Determine how many lines of the entries include the word "کاربردی", and report that number with no further text.

*** Opening Provided records ***

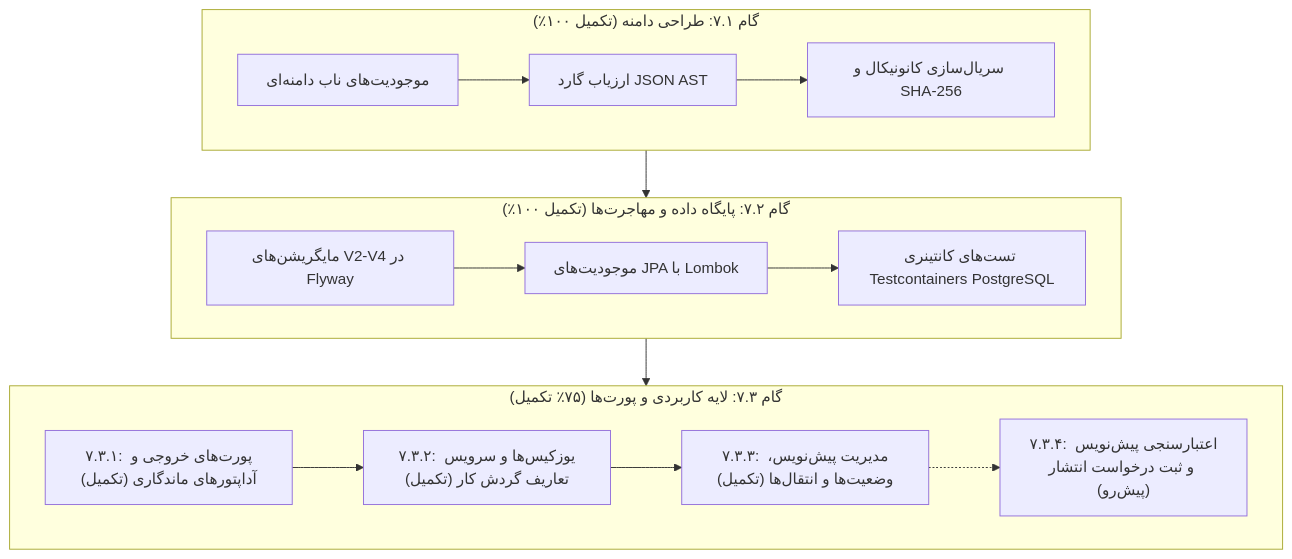
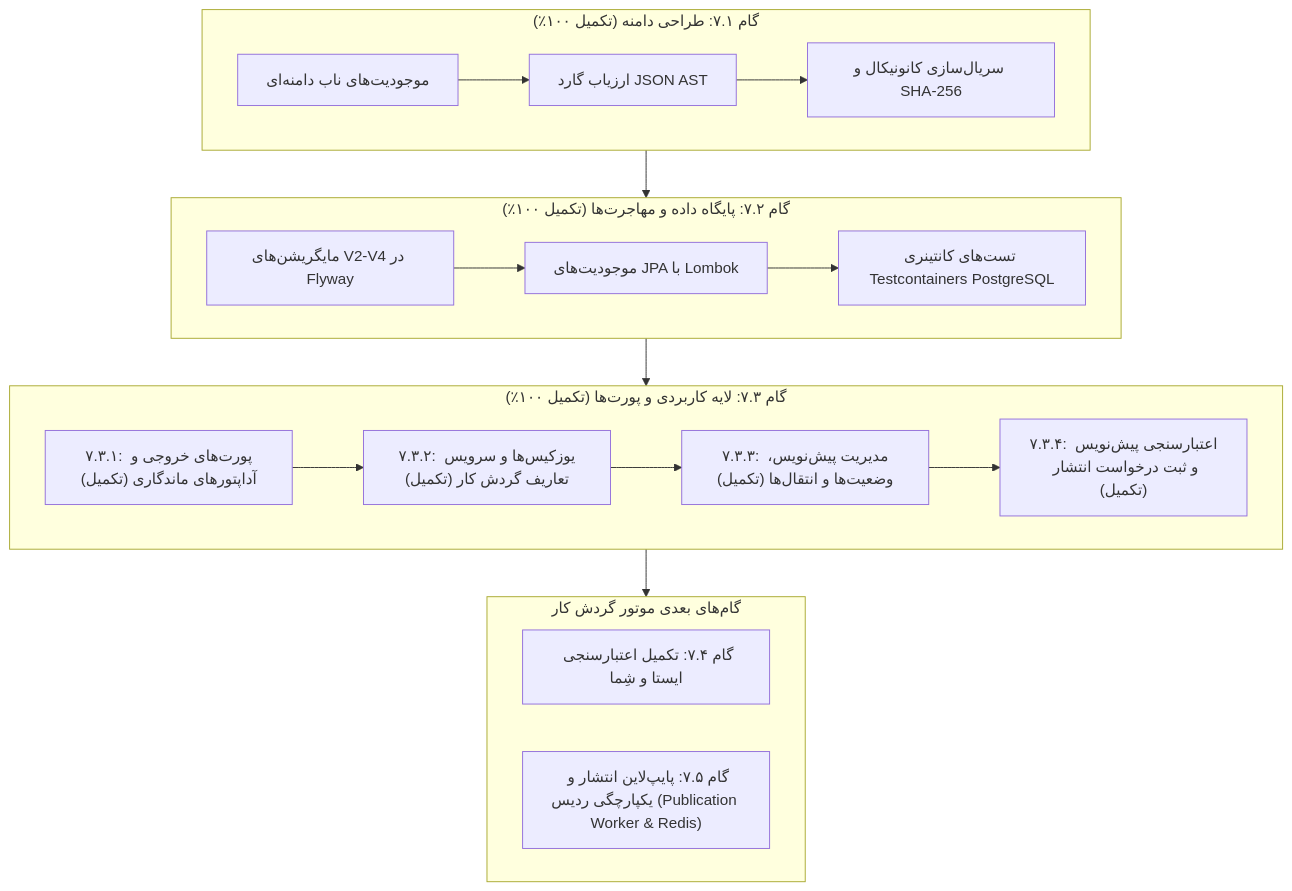
The diagram in docs/phase-7/progress-report/STEP_7_PROGRESS_REPORT_FA.md (AminMohammadiTabar/video-identity-verification), drawn with Mermaid before and after one commit. The commit also changed other lines of this file and 7 other files, not shown here.

````diff
--- a/docs/phase-7/progress-report/STEP_7_PROGRESS_REPORT_FA.md
+++ b/docs/phase-7/progress-report/STEP_7_PROGRESS_REPORT_FA.md
@@ -23,21 +23,27 @@
 ```mermaid
 flowchart TD
     subgraph Step7_1["گام ۷.۱: طراحی دامنه (تکمیل ۱۰۰٪)"]
         D1[موجودیت‌های ناب دامنه‌ای] --> D2[ارزیاب گارد JSON AST]
         D2 --> D3[سریال‌سازی کانونیکال و SHA-256]
     end
 
     subgraph Step7_2["گام ۷.۲: پایگاه داده و مهاجرت‌ها (تکمیل ۱۰۰٪)"]
         DB1[مایگریشن‌های V2-V4 در Flyway] --> DB2[موجودیت‌های JPA با Lombok]
         DB2 --> DB3[تست‌های کانتینری Testcontainers PostgreSQL]
     end
 
-    subgraph Step7_3["گام ۷.۳: لایه کاربردی و پورت‌ها (۷۵٪ تکمیل)"]
+    subgraph Step7_3["گام ۷.۳: لایه کاربردی و پورت‌ها (تکمیل ۱۰۰٪)"]
         A1["۷.۳.۱: پورت‌های خروجی و آداپتورهای ماندگاری (تکمیل)"] --> A2["۷.۳.۲: یوزکیس‌ها و سرویس تعاریف گردش کار (تکمیل)"]
         A2 --> A3["۷.۳.۳: مدیریت پیش‌نویس، وضعیت‌ها و انتقال‌ها (تکمیل)"]
-        A3 -.-> A4["۷.۳.۴: اعتبارسنجی پیش‌نویس و ثبت درخواست انتشار (پیش‌رو)"]
+        A3 --> A4["۷.۳.۴: اعتبارسنجی پیش‌نویس و ثبت درخواست انتشار (تکمیل)"]
+    end
+
+    subgraph Step7_4_5["گام‌های بعدی موتور گردش کار"]
+        N1["گام ۷.۴: تکمیل اعتبارسنجی ایستا و شِما"]
+        N2["گام ۷.۵: پایپ‌لاین انتشار و یکپارچگی ردیس (Publication Worker & Redis)"]
     end
 
     Step7_1 --> Step7_2
     Step7_2 --> Step7_3
+    Step7_3 --> Step7_4_5
 ```
````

*** Closing Provided records ***

* Exercise result *
2